EXERCISE DIRECTIONS >> Once every line below with "suppliers" has been counted, state the total and nothing else.

DATA FOR THE TASK >>
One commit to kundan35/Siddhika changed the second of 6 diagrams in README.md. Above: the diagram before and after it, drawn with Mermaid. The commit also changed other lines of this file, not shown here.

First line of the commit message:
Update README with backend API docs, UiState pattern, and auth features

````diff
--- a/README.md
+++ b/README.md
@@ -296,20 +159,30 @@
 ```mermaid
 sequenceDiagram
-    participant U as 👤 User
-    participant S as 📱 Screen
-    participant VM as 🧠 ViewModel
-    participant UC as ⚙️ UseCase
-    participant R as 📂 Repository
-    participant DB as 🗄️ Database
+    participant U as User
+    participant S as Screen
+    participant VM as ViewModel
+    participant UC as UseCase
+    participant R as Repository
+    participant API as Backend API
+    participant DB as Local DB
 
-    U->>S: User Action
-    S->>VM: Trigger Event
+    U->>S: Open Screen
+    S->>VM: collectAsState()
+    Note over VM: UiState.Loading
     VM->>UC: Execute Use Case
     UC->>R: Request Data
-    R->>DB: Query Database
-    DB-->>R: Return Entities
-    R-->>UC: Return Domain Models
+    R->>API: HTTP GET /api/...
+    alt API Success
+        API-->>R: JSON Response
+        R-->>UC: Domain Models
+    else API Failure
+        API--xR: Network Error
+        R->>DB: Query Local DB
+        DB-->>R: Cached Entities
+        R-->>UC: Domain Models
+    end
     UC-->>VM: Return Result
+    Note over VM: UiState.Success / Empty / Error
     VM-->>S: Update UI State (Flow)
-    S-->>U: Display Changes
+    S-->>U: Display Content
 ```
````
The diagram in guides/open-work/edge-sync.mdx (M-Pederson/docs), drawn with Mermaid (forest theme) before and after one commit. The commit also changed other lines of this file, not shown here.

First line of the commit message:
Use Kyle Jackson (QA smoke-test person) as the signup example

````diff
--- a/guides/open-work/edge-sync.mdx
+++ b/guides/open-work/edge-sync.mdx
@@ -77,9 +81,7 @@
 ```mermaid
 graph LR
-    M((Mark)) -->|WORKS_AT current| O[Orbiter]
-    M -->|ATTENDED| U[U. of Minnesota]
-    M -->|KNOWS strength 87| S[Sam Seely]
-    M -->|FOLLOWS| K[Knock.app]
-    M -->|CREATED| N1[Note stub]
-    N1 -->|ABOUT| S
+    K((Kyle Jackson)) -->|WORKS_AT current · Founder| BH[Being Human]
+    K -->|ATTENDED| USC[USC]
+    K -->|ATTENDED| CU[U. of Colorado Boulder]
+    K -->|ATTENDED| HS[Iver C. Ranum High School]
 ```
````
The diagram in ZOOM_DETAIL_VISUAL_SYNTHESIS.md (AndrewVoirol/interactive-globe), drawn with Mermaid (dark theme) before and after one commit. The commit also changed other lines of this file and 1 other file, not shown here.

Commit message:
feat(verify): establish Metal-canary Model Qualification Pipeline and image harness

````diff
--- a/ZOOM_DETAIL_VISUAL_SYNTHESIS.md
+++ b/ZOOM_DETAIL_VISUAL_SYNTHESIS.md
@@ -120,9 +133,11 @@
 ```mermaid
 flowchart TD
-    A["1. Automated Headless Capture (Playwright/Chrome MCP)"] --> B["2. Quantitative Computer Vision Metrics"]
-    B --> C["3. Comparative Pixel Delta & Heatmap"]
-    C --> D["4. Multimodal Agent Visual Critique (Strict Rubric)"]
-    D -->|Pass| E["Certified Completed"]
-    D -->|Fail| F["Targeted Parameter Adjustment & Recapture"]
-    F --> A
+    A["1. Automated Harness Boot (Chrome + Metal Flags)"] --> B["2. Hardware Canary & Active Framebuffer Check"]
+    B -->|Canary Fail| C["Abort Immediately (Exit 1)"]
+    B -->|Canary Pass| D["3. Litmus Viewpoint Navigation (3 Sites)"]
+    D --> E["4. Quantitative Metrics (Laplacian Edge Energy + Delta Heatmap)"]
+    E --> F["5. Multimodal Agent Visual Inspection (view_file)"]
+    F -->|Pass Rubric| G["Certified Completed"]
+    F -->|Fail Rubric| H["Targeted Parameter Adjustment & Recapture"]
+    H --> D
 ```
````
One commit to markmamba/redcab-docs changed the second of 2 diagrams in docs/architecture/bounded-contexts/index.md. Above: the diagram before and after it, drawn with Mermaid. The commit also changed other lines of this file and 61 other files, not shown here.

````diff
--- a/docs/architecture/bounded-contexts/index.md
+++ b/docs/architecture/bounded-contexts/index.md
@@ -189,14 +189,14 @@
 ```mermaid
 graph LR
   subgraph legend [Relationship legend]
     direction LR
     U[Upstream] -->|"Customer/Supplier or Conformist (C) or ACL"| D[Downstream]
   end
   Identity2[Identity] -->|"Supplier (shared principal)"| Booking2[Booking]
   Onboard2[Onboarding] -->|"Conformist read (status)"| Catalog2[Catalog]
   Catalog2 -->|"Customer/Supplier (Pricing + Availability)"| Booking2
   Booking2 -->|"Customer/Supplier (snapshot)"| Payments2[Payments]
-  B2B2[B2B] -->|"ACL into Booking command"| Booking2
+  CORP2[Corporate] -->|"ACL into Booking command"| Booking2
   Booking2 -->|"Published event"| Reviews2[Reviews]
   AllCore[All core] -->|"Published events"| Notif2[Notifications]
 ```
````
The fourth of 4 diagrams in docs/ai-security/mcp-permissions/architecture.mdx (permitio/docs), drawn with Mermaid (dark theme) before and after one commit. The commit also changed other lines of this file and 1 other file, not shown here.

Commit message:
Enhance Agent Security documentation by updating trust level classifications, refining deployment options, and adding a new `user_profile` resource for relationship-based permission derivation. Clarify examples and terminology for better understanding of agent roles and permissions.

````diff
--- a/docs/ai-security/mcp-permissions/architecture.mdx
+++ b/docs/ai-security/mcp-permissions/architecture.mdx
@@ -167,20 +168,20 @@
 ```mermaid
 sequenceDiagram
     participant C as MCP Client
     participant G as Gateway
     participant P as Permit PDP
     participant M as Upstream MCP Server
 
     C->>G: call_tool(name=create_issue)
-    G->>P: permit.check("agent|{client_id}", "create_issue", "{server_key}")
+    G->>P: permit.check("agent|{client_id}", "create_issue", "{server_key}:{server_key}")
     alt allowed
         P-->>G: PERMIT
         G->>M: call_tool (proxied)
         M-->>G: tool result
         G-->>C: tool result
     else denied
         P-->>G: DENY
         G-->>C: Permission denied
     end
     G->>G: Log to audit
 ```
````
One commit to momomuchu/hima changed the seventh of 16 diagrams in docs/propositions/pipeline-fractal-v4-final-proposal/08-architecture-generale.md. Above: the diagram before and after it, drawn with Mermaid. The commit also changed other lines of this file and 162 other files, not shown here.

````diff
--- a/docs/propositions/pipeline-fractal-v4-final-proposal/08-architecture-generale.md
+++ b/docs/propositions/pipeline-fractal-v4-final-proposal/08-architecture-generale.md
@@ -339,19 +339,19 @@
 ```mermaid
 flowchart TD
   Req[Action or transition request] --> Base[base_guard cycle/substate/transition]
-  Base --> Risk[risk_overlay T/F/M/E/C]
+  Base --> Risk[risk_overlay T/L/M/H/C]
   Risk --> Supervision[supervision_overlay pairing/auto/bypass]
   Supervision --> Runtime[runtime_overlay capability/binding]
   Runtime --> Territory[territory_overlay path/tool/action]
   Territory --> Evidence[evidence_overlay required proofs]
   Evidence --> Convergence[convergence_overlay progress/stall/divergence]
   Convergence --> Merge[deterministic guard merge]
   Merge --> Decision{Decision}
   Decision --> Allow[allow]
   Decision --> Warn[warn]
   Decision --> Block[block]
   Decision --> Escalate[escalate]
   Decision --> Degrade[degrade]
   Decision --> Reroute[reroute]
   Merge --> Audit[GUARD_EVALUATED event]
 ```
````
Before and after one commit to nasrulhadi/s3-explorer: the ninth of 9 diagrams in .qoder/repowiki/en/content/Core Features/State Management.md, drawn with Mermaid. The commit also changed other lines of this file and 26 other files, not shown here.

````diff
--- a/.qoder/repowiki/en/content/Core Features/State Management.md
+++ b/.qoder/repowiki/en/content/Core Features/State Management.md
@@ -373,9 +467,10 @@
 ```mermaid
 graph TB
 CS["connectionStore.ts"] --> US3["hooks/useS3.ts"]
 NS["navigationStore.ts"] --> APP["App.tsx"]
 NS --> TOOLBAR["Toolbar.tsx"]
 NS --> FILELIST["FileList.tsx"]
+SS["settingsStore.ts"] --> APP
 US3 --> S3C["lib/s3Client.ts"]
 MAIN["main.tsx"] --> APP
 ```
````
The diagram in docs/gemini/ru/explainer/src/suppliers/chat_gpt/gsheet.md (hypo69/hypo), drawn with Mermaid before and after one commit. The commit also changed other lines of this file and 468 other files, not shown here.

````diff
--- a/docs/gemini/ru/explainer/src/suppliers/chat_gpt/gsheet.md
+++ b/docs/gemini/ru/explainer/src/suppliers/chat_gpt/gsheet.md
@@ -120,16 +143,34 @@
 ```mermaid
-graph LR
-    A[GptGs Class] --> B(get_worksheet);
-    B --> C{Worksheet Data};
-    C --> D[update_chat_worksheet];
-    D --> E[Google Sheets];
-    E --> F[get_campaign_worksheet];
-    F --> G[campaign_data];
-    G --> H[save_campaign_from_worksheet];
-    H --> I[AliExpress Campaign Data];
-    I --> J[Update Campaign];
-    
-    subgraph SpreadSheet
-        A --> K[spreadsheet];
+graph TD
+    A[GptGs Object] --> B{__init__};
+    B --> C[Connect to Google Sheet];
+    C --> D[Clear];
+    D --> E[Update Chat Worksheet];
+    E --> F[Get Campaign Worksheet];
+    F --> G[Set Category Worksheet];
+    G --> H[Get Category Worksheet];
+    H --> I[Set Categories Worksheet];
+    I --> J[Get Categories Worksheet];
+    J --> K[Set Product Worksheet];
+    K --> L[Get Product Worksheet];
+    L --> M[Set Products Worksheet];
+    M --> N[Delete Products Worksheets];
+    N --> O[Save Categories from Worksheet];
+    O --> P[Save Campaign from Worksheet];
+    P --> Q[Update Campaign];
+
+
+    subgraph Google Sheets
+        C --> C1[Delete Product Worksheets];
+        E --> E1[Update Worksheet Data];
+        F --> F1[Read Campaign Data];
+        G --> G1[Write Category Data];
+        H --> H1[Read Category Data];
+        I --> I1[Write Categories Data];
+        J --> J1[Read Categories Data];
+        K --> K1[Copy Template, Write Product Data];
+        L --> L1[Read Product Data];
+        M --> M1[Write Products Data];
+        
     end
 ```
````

TASK RESPONSE >> 3